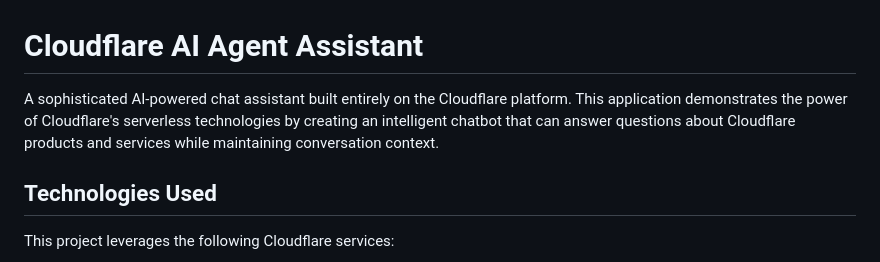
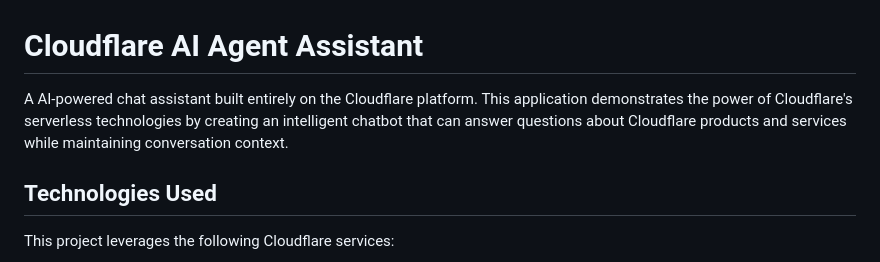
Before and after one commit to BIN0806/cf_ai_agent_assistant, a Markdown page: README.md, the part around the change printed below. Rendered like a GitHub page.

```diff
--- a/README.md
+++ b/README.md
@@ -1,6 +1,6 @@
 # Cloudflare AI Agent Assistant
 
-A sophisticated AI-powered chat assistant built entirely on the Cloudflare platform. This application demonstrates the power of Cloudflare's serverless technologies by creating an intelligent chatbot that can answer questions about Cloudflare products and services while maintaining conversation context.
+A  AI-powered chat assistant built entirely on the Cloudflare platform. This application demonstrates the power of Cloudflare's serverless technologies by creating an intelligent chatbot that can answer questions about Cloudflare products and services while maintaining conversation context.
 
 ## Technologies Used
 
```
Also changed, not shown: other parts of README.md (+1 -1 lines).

* * *

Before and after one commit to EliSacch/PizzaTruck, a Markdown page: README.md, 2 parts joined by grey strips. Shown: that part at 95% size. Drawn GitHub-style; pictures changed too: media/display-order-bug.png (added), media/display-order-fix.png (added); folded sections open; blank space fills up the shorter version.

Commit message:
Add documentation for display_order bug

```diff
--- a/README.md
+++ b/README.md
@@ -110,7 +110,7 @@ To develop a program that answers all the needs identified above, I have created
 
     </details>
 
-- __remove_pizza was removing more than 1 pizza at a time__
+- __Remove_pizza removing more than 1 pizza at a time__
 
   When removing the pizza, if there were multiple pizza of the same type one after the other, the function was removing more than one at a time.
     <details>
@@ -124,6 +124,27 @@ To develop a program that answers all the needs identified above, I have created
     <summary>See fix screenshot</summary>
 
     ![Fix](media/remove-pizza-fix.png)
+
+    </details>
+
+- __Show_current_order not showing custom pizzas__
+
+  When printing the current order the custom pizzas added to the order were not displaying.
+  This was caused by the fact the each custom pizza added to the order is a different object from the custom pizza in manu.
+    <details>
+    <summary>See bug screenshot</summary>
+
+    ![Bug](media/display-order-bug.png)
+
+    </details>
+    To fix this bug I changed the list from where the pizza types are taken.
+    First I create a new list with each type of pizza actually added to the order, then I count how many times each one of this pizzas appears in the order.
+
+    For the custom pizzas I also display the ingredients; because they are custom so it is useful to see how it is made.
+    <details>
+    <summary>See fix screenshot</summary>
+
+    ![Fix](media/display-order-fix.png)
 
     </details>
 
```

* **PROMPT**
Every line that contains the string "custom" should be returned from the data.

* **RESULT FOR THIS TASK**
+- __Show_current_order not showing custom pizzas__
+  When printing the current order the custom pizzas added to the order were not displaying.
+  This was caused by the fact the each custom pizza added to the order is a different object from the custom pizza in manu.
+    For the custom pizzas I also display the ingredients; because they are custom so it is useful to see how it is made.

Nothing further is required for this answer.